• [THE PROBLEM]: In the entries below, count the lines that include the word "Markdown" and reply with the number alone.

═══

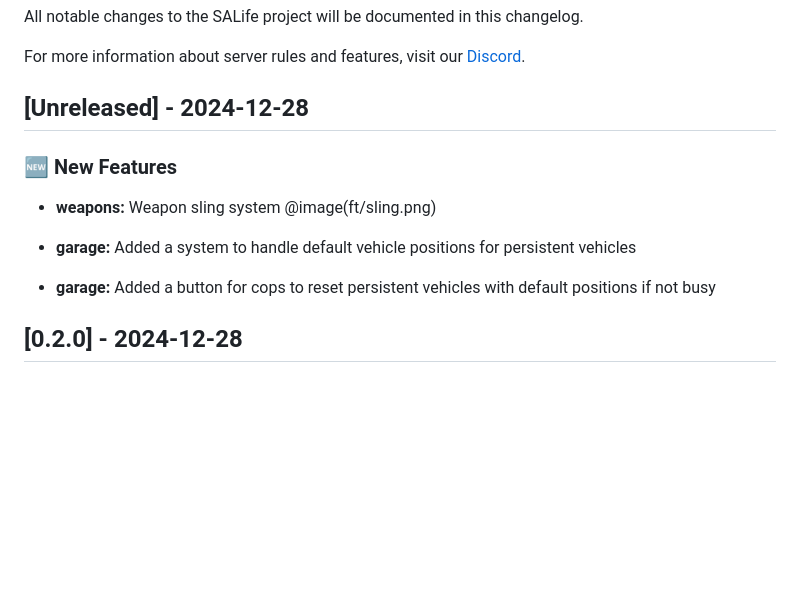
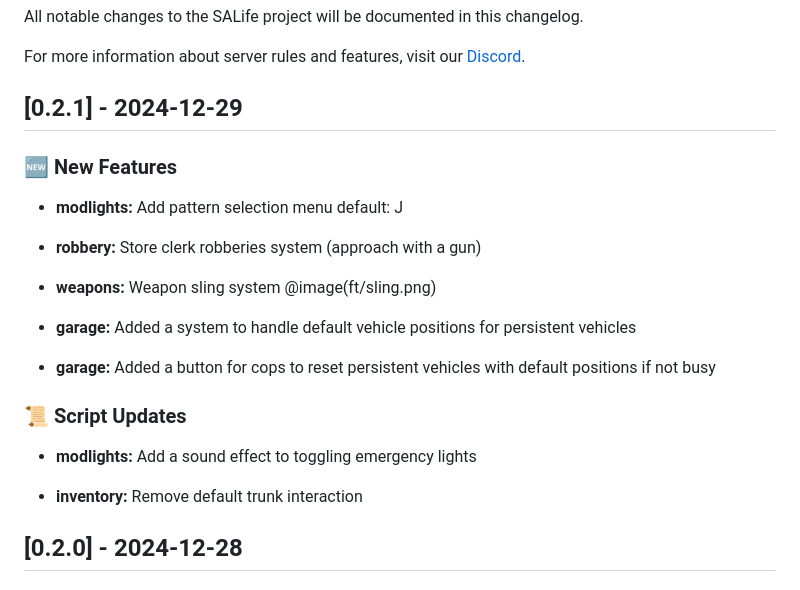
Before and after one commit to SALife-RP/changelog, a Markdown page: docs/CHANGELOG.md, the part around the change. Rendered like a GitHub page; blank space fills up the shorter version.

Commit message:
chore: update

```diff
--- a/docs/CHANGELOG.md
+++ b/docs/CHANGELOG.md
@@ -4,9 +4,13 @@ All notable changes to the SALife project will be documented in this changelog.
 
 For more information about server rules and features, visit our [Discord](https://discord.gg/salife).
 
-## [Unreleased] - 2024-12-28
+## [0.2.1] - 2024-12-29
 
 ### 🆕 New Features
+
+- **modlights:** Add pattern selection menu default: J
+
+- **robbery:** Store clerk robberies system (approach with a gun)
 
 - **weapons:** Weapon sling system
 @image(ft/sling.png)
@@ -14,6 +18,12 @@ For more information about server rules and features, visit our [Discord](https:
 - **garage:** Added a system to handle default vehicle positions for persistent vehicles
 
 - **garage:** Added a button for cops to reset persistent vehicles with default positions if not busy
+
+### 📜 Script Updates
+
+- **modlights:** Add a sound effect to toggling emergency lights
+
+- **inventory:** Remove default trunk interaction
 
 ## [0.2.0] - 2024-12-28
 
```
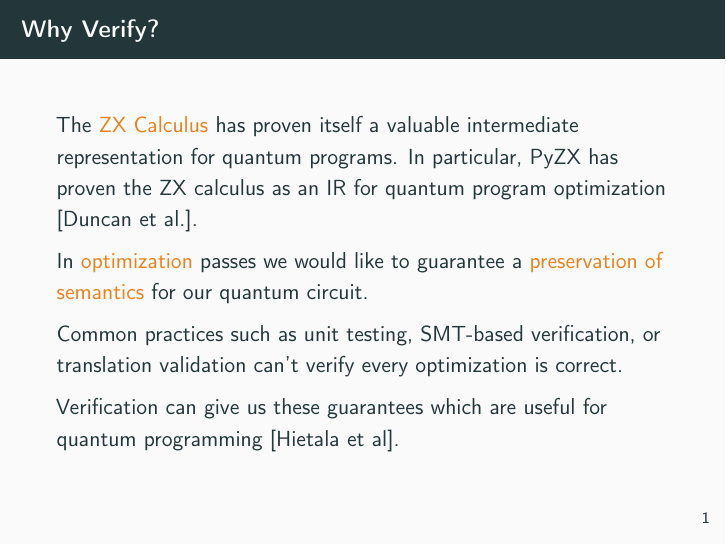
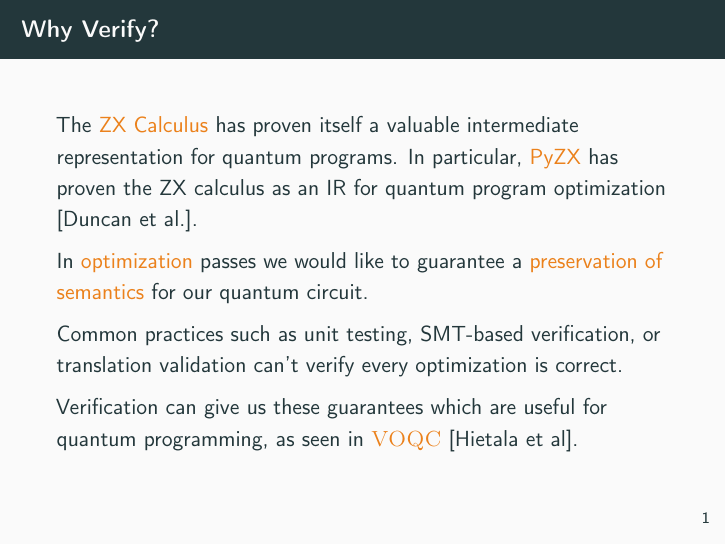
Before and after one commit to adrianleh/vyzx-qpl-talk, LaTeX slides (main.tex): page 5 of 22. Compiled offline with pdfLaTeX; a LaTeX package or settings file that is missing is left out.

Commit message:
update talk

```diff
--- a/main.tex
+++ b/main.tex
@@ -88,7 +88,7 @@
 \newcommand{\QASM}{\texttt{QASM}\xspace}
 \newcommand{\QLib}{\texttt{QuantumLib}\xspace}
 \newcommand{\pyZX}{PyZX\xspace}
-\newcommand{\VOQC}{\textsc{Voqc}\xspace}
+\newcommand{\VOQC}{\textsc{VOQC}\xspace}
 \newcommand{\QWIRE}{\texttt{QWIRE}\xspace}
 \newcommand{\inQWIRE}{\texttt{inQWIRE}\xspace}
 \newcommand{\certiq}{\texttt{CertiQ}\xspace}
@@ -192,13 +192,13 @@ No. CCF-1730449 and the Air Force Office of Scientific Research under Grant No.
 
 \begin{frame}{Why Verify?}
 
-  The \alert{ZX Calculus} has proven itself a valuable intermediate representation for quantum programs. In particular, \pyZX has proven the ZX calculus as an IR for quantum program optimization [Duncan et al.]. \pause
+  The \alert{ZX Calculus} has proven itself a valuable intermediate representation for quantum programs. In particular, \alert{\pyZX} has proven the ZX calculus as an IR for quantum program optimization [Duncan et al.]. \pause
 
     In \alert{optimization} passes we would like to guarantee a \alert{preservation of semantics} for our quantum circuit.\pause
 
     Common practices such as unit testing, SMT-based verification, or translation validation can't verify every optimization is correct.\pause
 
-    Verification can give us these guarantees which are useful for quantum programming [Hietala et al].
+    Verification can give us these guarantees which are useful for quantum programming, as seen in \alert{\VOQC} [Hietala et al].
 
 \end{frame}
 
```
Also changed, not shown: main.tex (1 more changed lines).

═══

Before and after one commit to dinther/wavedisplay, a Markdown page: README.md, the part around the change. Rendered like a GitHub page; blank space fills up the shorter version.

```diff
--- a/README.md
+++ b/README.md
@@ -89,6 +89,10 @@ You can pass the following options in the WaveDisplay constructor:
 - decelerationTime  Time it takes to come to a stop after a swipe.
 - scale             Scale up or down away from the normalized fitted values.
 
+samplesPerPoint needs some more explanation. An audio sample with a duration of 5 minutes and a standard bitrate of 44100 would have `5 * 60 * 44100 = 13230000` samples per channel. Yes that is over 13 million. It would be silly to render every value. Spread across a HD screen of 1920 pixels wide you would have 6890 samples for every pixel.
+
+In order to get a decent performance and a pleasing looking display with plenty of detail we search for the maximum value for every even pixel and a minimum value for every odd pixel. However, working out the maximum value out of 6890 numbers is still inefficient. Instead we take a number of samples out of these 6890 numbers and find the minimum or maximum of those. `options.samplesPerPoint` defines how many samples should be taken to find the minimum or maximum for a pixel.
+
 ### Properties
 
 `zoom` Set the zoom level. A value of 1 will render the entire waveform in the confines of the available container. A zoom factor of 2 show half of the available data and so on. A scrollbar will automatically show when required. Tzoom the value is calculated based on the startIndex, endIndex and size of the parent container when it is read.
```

═══

• [ANSWER BELOW]: 2